= Problem details =
The entries are to be output word for word, with the pictures omitted.

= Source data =

%%

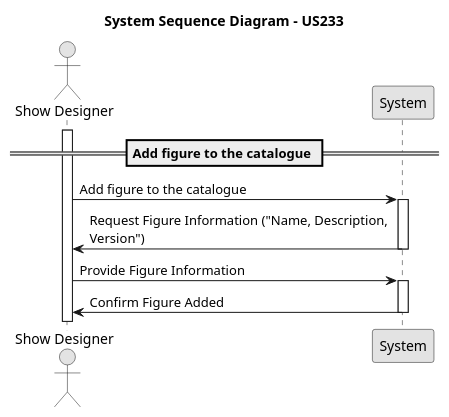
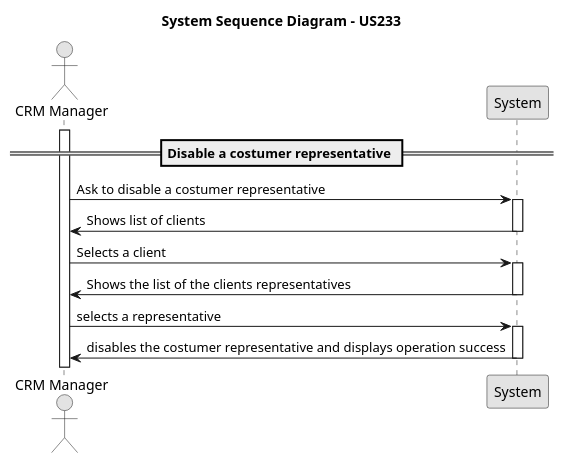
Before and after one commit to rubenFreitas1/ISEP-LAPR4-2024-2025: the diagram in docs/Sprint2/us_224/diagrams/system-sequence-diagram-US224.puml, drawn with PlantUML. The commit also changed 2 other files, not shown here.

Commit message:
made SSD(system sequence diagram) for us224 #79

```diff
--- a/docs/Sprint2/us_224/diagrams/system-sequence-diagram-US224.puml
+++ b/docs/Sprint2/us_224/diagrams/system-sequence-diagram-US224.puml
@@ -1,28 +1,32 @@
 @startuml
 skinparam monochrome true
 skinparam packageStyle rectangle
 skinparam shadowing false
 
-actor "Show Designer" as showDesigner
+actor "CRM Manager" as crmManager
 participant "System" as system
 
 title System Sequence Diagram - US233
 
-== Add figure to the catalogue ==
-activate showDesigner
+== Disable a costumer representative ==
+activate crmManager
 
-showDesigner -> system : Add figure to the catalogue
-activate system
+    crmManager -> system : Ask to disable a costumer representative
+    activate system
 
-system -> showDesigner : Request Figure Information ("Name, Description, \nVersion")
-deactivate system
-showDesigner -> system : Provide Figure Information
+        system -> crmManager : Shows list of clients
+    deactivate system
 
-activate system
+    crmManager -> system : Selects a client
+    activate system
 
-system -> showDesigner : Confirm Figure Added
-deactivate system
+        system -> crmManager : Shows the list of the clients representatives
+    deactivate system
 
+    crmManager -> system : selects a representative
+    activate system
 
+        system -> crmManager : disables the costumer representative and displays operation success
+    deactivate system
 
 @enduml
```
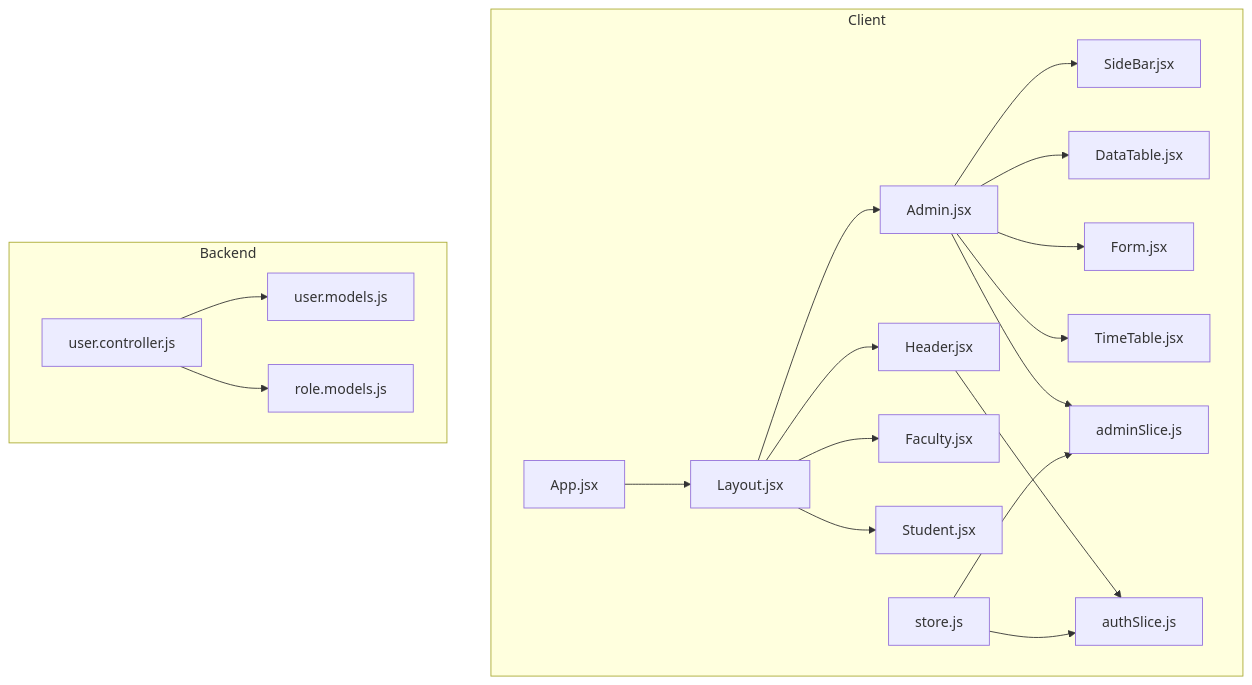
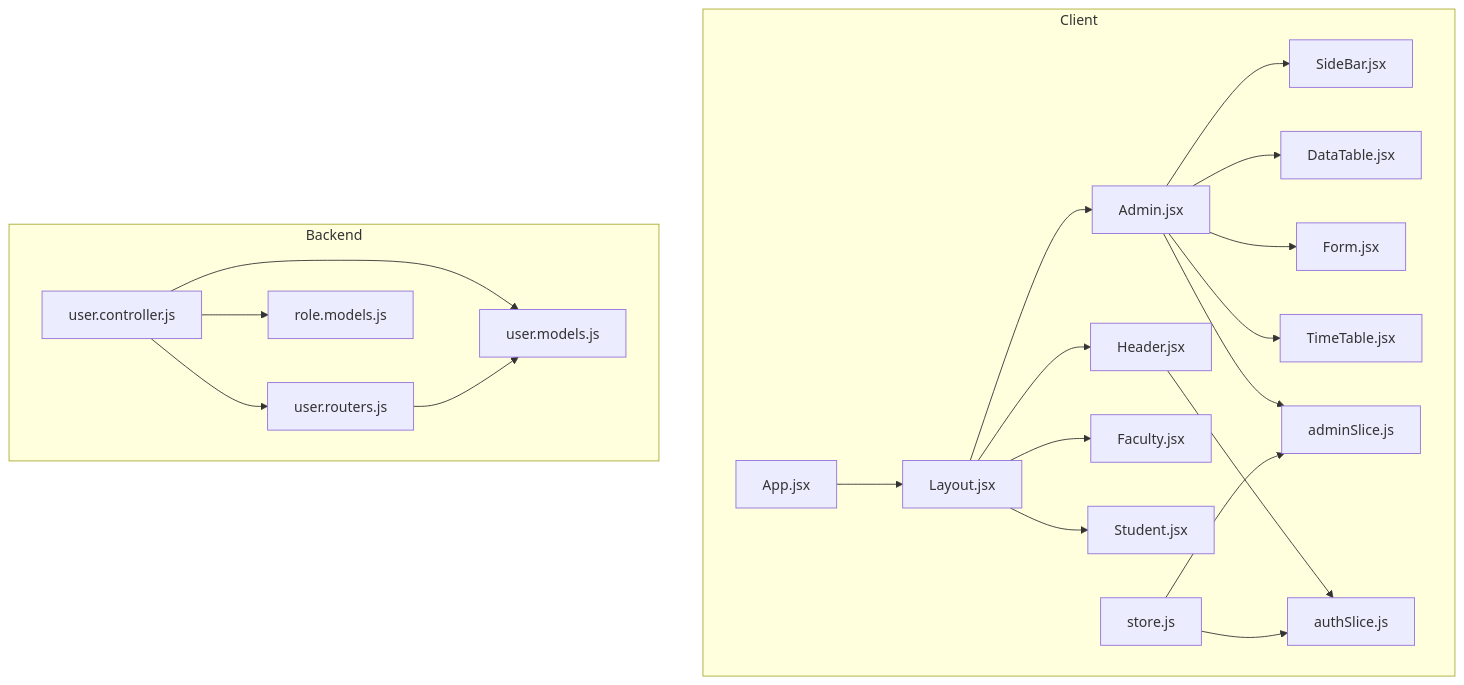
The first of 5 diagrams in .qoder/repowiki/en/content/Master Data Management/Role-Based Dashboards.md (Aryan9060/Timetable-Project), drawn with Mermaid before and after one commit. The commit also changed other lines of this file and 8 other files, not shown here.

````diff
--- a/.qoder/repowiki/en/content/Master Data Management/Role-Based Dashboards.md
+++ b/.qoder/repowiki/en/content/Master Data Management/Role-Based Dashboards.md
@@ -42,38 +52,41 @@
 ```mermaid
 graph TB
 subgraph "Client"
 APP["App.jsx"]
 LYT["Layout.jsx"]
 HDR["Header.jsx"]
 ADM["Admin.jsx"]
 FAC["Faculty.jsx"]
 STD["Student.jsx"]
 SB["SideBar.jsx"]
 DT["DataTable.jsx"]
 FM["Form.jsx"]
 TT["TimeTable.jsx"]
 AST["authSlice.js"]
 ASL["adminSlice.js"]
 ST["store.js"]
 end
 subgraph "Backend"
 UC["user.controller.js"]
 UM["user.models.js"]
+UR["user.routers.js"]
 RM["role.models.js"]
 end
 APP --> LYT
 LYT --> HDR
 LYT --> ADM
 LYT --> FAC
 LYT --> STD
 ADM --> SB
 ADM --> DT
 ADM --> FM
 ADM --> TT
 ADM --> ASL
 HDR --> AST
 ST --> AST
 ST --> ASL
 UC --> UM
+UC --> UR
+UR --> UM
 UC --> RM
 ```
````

%%

= Solution to this task =
Before and after one commit to rubenFreitas1/ISEP-LAPR4-2024-2025: the diagram in docs/Sprint2/us_224/diagrams/system-sequence-diagram-US224.puml, drawn with PlantUML. The commit also changed 2 other files, not shown here.

Commit message:
made SSD(system sequence diagram) for us224 #79

```diff
--- a/docs/Sprint2/us_224/diagrams/system-sequence-diagram-US224.puml
+++ b/docs/Sprint2/us_224/diagrams/system-sequence-diagram-US224.puml
@@ -1,28 +1,32 @@
 @startuml
 skinparam monochrome true
 skinparam packageStyle rectangle
 skinparam shadowing false
 
-actor "Show Designer" as showDesigner
+actor "CRM Manager" as crmManager
 participant "System" as system
 
 title System Sequence Diagram - US233
 
-== Add figure to the catalogue ==
-activate showDesigner
+== Disable a costumer representative ==
+activate crmManager
 
-showDesigner -> system : Add figure to the catalogue
-activate system
+    crmManager -> system : Ask to disable a costumer representative
+    activate system
 
-system -> showDesigner : Request Figure Information ("Name, Description, \nVersion")
-deactivate system
-showDesigner -> system : Provide Figure Information
+        system -> crmManager : Shows list of clients
+    deactivate system
 
-activate system
+    crmManager -> system : Selects a client
+    activate system
 
-system -> showDesigner : Confirm Figure Added
-deactivate system
+        system -> crmManager : Shows the list of the clients representatives
+    deactivate system
 
+    crmManager -> system : selects a representative
+    activate system
 
+        system -> crmManager : disables the costumer representative and displays operation success
+    deactivate system
 
 @enduml
```
The first of 5 diagrams in .qoder/repowiki/en/content/Master Data Management/Role-Based Dashboards.md (Aryan9060/Timetable-Project), drawn with Mermaid before and after one commit. The commit also changed other lines of this file and 8 other files, not shown here.

````diff
--- a/.qoder/repowiki/en/content/Master Data Management/Role-Based Dashboards.md
+++ b/.qoder/repowiki/en/content/Master Data Management/Role-Based Dashboards.md
@@ -42,38 +52,41 @@
 ```mermaid
 graph TB
 subgraph "Client"
 APP["App.jsx"]
 LYT["Layout.jsx"]
 HDR["Header.jsx"]
 ADM["Admin.jsx"]
 FAC["Faculty.jsx"]
 STD["Student.jsx"]
 SB["SideBar.jsx"]
 DT["DataTable.jsx"]
 FM["Form.jsx"]
 TT["TimeTable.jsx"]
 AST["authSlice.js"]
 ASL["adminSlice.js"]
 ST["store.js"]
 end
 subgraph "Backend"
 UC["user.controller.js"]
 UM["user.models.js"]
+UR["user.routers.js"]
 RM["role.models.js"]
 end
 APP --> LYT
 LYT --> HDR
 LYT --> ADM
 LYT --> FAC
 LYT --> STD
 ADM --> SB
 ADM --> DT
 ADM --> FM
 ADM --> TT
 ADM --> ASL
 HDR --> AST
 ST --> AST
 ST --> ASL
 UC --> UM
+UC --> UR
+UR --> UM
 UC --> RM
 ```
````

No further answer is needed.